Can the Police Search Your Smartphone without a Warrant?
Like the majority of adults in America, you probably have a smartphone. (According to a Pew Research study, 90 percent of American adults have a cell phone, and 58 percent of those people have a smartphone.)
You probably carry it with you everywhere you go. It’s your cell phone, your address book, your music player, your photo album, your GPS, and your computer—all rolled into one device.
How would you feel, then, if police were allowed to search your phone—without a warrant—if you were ever arrested? We’d guess that you would feel that is not only a violation of your privacy but also a violation of your Fourth Amendment right to be free from unreasonable searches.
This is precisely the case that was recently heard by the U.S. Supreme Court.
According to NPR, the case was filed after police pulled over a man for having expired tags. His car was impounded, and during a search of the car, police found guns under the hood. Police searched the man’s cell phone and found evidence of gang activity.
The data found on the smartphone was used to charge the man, David Riley, with several felonies.
Police are allowed to perform a search of a person without a warrant when arresting him or her. They are allowed to look for weapons and look at whatever the person is carrying—whether that is a wallet, address book, and even a diary.
The lawyer representing the prosecutors of Riley argued before the Supreme Court that this search doesn’t become “constitutionally unreasonable” just because the information is in digital, instead of physical, form.
However, Riley’s lawyer, Jeffrey Fisher, argued that the Founding Fathers would not have intended for police to perform such a wide-ranging search. The warrantless search at the time of arrest is meant primarily to protect the officer—by allowing him or her to search for weapons—and to prevent evidence from being destroyed. The problem with allowing smartphones to be searched without a warrant, Fisher argued, is that there would be no limit on what police could search for or store in a database, perhaps indefinitely. Because people carry their lives on their phone, police could have access to extremely intimate details—down to someone’s emails to their spouse and even medical information.
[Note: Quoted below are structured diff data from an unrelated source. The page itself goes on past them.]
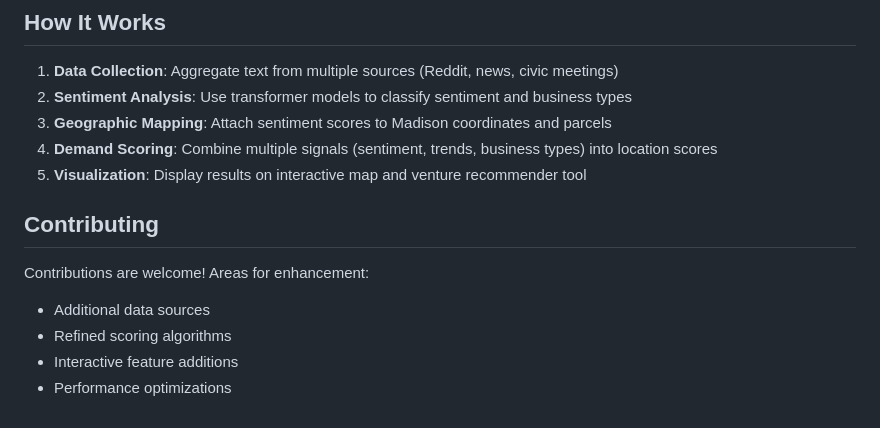
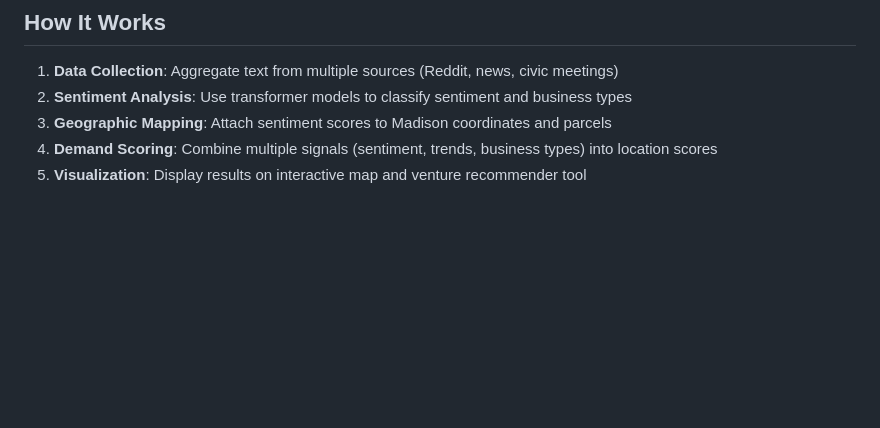
Before and after one commit to arvindm84/MadData, a Markdown page: README.md, the part around the change. Rendered like a GitHub page; blank space fills up the shorter version.

Commit message:
Update READEME.md again

```diff
--- a/README.md
+++ b/README.md
@@ -148,11 +148,3 @@ transformers               # HuggingFace NLP models
 3. **Geographic Mapping**: Attach sentiment scores to Madison coordinates and parcels
 4. **Demand Scoring**: Combine multiple signals (sentiment, trends, business types) into location scores
 5. **Visualization**: Display results on interactive map and venture recommender tool
-
-## Contributing
-
-Contributions are welcome! Areas for enhancement:
-- Additional data sources
-- Refined scoring algorithms
-- Interactive feature additions
-- Performance optimizations
```
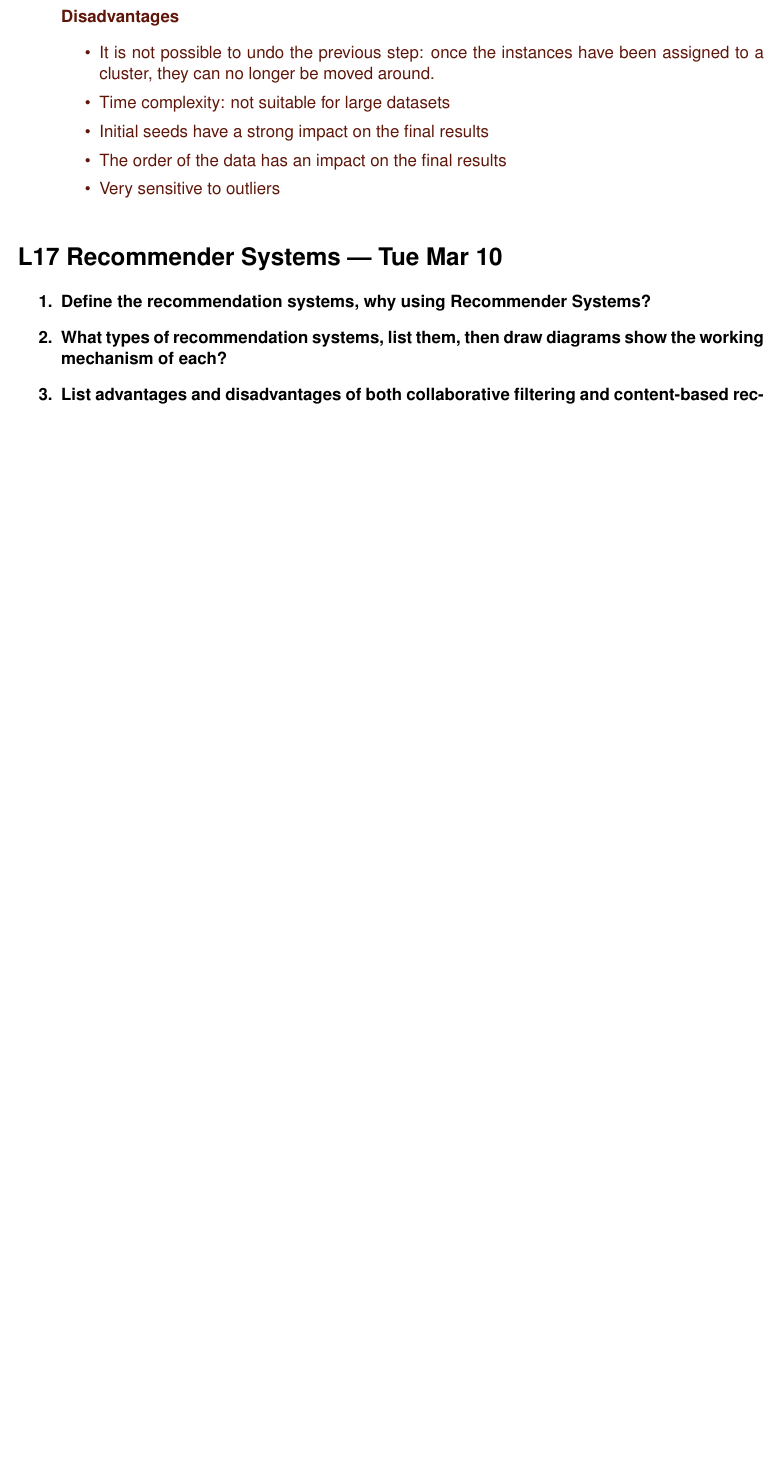
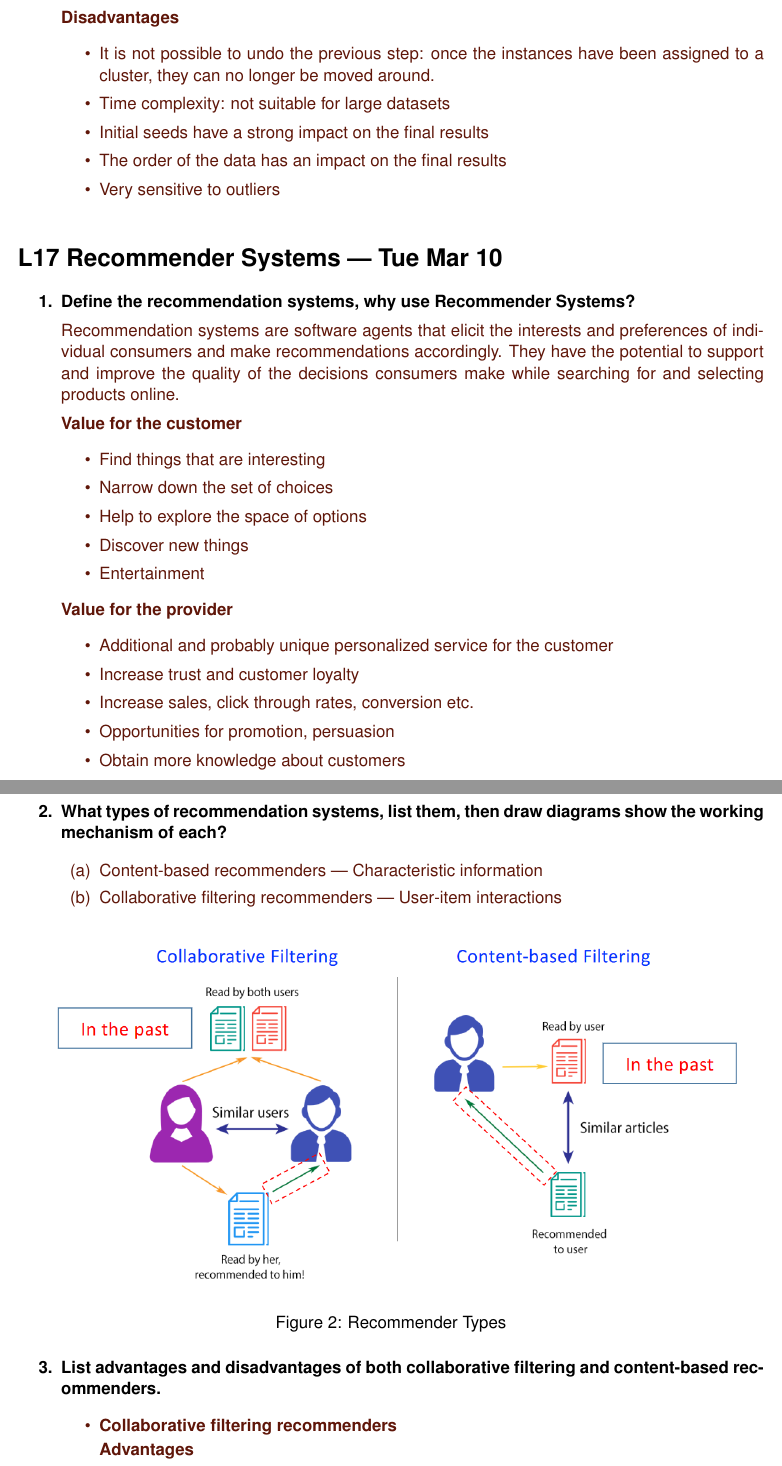
Before and after one commit to ahenshaw/ml_study, a LaTeX problem sheet (FinalExamStudyGuide.tex): part of page 5 of 7 before the commit and two parts of pages 5 and 6 of 9 after it, the two joined at a grey line, cut so that both start at the same text, the shorter picture padded with empty space. Compiled offline with pdfLaTeX.

Commit message:
Recommendation Systems

```diff
--- a/FinalExamStudyGuide.tex
+++ b/FinalExamStudyGuide.tex
@@ -269,13 +269,54 @@ repeat
 
 \section*{L17 Recommender Systems \textemdash{} Tue Mar 10}
 \begin{QandA}
-    \item Define the recommendation systems, why using Recommender Systems?
+
+    \item Define the recommendation systems, why use Recommender Systems?
     \begin{answered}
+        Recommendation systems are software agents that elicit the interests
+        and preferences of individual consumers and make recommendations accordingly.
+        They have the potential to support and improve the quality of the decisions
+        consumers make while searching for and selecting products online.
+
+        \textbf{Value for the customer}
+        \begin{itemize}
+            \item Find things that are interesting
+            \item Narrow down the set of choices
+            \item Help to explore the space of options
+            \item Discover new things
+            \item Entertainment
+        \end{itemize}
+        \textbf{Value for the provider}
+        \begin{itemize}
+            \item Additional and probably unique personalized service for the customer
+            \item Increase trust and customer loyalty
+            \item Increase sales, click through rates, conversion etc.
+            \item Opportunities for promotion, persuasion
+            \item Obtain more knowledge about customers
+        \end{itemize}
     \end{answered}
 
-    \item What types of recommendation systems, list them, then draw diagrams show the working mechanism of each?
+    \item What types of recommendation systems, list them, then draw
+          diagrams show the working mechanism of each?
     \begin{answered}
+        \begin{enumerate}
+            \item Content-based recommenders \textemdash{} Characteristic information
+            \item Collaborative filtering recommenders \textemdash{} User-item interactions
+        \end{enumerate}
+        \begin{figure}[h!]
+            \centering
+            \includegraphics[width=\textwidth]{recommenders.png}
+            \caption{Recommender Types}
+            \label{fig:recommenders}
+        \end{figure}
+
     \end{answered}
 
-    \item List advantages and disadvantages of both collaborative filtering and content-based recommenders.
+    \item List advantages and disadvantages of both collaborative
+          filtering and content-based recommenders.
     \begin{answered}
+        \begin{itemize}
+            \item \textbf{Collaborative filtering recommenders}
+
+            \textbf{Advantages}
+                \begin{itemize}
+                    \item Doesn't require any knowledge about the products themselves
```
Also changed, not shown: FinalExamStudyGuide.pdf, mean_normalization.png (added), recommenders.png (added), FinalExamStudyGuide.tex (35 more changed lines).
Justice Elena Kagan explained this well when she said, “Now, that strikes me as a very different world than the kind of world…where somebody has pictures of their family in a billfold.”
The Supreme Court is expected to come to a decision in July.
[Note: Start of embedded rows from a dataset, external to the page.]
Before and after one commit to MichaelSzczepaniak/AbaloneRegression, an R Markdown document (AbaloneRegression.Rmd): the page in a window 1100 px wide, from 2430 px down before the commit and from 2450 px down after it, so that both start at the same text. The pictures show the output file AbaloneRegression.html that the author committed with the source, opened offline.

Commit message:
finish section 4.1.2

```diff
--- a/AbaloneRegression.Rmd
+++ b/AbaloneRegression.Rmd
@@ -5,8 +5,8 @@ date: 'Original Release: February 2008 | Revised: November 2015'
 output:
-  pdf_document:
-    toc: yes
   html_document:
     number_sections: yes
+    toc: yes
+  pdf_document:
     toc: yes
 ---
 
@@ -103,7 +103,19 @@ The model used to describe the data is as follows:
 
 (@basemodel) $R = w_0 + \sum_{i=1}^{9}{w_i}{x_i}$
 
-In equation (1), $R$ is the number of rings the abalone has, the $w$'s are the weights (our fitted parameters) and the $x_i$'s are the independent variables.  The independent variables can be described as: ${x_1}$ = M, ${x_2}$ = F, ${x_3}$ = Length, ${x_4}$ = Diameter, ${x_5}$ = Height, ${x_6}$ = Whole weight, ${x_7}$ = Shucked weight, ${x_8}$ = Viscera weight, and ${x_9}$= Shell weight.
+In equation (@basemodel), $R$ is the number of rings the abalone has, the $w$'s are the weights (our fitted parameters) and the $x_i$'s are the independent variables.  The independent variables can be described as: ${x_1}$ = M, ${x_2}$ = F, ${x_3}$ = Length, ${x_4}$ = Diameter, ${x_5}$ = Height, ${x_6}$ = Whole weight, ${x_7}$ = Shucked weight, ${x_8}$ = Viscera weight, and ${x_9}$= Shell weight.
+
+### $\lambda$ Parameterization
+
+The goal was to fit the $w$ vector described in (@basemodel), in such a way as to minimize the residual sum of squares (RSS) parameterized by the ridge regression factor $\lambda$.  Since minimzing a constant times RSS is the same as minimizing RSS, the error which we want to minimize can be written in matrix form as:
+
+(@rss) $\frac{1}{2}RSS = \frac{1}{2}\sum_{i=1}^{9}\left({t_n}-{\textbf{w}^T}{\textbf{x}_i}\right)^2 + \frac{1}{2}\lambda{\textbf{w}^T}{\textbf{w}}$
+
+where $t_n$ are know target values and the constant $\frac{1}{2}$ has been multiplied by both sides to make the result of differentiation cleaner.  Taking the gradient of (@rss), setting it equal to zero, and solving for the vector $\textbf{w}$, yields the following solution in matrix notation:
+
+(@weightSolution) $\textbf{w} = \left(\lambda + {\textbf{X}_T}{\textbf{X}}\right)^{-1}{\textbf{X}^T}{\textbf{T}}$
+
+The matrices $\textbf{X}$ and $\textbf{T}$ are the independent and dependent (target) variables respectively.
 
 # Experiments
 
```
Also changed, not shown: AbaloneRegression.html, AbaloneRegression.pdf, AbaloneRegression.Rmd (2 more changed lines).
We would like to know what you think about this case. Do you think police officers should be allowed to search an arrested person’s phone without a warrant?